4. Usage Notes
All of the samples contain varying amounts and types of clay minerals, as evidenced by their spectral emissivity features. Figure 3
depicts three examples of spoil samples taken from the spectral library. These spectra can be compared with spectra of similar materials extracted from Arizona State University Spectral Library [11
] and ASTER Spectral Library [9
], which are illustrated in the Figure 3
as well. Sample 02 (Figure 3
a) is clay consisting mostly of kaolinite with significant dips at 8.90, 9.44, 9.90 and 11.00 µm. Sample 06 (Figure 3
b) is coal combined with sand and clay. The emissivity spectrum of this sample contains kaolinite features mixed with a quartz features at 8.47 and 8.83 µm. The sample 33 (Figure 3
c) is bentonite rich in montmorillonite. Montmorillonite has a typical dip in spectral emissivity at 9.43 µm. The spectral emissivity library of spoil substrates includes also image providing a preview of all samples in library similar to images shown in Figure 3
Thermal infrared remote sensing can be used for classification of spoil substrates and for determination of their physical and chemical properties. The spectral library presented in this paper can ease and enhance all these activities.
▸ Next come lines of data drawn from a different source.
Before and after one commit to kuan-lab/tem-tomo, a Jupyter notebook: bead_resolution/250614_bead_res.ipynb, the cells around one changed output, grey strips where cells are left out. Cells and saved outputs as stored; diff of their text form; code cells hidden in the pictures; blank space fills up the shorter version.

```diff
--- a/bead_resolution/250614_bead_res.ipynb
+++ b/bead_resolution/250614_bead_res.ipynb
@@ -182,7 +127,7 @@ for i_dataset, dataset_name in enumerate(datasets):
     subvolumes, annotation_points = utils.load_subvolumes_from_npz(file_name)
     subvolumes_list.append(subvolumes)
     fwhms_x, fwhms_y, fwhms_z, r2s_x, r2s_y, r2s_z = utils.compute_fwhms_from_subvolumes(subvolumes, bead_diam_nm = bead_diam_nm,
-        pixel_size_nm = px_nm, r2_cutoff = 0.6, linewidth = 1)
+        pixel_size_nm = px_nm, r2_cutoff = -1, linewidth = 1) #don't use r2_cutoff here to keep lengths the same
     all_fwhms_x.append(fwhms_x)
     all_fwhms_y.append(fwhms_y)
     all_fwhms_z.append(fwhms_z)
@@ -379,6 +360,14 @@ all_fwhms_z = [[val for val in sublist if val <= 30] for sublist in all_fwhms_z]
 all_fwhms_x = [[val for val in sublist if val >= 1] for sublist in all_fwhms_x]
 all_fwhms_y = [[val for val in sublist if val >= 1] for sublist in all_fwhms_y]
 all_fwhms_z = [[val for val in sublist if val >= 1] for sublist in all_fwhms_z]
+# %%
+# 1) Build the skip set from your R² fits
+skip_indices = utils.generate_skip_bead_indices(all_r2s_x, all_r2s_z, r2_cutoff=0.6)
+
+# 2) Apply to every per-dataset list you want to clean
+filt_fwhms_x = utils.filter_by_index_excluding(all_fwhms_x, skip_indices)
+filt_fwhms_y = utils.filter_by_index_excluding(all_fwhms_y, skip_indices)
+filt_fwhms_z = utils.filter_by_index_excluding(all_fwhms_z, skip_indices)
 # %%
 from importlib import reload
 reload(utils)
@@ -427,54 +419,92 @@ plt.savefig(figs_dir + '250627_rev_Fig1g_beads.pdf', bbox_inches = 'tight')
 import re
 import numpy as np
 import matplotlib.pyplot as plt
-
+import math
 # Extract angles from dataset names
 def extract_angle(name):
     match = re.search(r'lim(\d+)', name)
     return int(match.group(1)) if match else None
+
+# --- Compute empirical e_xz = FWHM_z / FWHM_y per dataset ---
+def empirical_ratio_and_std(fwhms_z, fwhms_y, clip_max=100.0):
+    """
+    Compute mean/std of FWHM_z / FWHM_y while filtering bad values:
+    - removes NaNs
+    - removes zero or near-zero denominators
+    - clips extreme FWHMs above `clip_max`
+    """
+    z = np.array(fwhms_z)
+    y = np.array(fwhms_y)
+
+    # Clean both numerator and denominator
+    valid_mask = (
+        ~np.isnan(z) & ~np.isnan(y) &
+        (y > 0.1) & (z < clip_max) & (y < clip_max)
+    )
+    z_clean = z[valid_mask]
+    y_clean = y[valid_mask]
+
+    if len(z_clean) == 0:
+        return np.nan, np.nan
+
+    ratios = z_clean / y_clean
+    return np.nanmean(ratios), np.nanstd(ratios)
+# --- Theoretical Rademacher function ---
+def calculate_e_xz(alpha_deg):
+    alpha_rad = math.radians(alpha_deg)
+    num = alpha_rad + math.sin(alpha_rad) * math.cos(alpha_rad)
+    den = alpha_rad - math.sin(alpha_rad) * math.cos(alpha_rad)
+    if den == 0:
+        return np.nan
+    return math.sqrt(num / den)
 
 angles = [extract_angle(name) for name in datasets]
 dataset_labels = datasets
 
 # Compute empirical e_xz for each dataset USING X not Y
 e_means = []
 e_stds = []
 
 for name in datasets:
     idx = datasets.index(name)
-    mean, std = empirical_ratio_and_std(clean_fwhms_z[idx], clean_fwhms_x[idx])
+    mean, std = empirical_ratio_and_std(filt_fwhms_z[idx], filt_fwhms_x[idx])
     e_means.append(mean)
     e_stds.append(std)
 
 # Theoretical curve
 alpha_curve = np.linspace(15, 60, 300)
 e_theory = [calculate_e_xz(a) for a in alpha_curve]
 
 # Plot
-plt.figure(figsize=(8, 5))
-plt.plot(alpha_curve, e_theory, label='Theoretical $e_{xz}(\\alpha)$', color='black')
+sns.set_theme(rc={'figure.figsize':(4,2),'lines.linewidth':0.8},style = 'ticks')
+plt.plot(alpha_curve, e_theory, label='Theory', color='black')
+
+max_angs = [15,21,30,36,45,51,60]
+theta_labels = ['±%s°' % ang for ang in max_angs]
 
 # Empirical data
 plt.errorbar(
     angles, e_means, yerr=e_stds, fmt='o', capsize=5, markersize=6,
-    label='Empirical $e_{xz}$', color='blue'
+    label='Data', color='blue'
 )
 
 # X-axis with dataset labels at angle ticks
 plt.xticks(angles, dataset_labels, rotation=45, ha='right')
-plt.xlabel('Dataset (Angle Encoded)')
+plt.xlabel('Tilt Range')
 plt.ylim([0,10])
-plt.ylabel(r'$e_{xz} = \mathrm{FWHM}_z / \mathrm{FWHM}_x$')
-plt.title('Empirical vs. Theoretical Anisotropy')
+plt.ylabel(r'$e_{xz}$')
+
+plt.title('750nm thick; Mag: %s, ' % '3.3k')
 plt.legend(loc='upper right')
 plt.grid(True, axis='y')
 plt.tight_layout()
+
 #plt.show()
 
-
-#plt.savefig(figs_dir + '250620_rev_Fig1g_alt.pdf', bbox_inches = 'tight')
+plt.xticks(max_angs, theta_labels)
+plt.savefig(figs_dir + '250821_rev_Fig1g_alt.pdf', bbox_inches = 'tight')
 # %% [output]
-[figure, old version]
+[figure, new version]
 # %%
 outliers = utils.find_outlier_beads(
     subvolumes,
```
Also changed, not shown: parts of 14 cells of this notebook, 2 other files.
Obtaining this information together with LST is valuable for selection and monitoring of a restoration process at post-mining sites.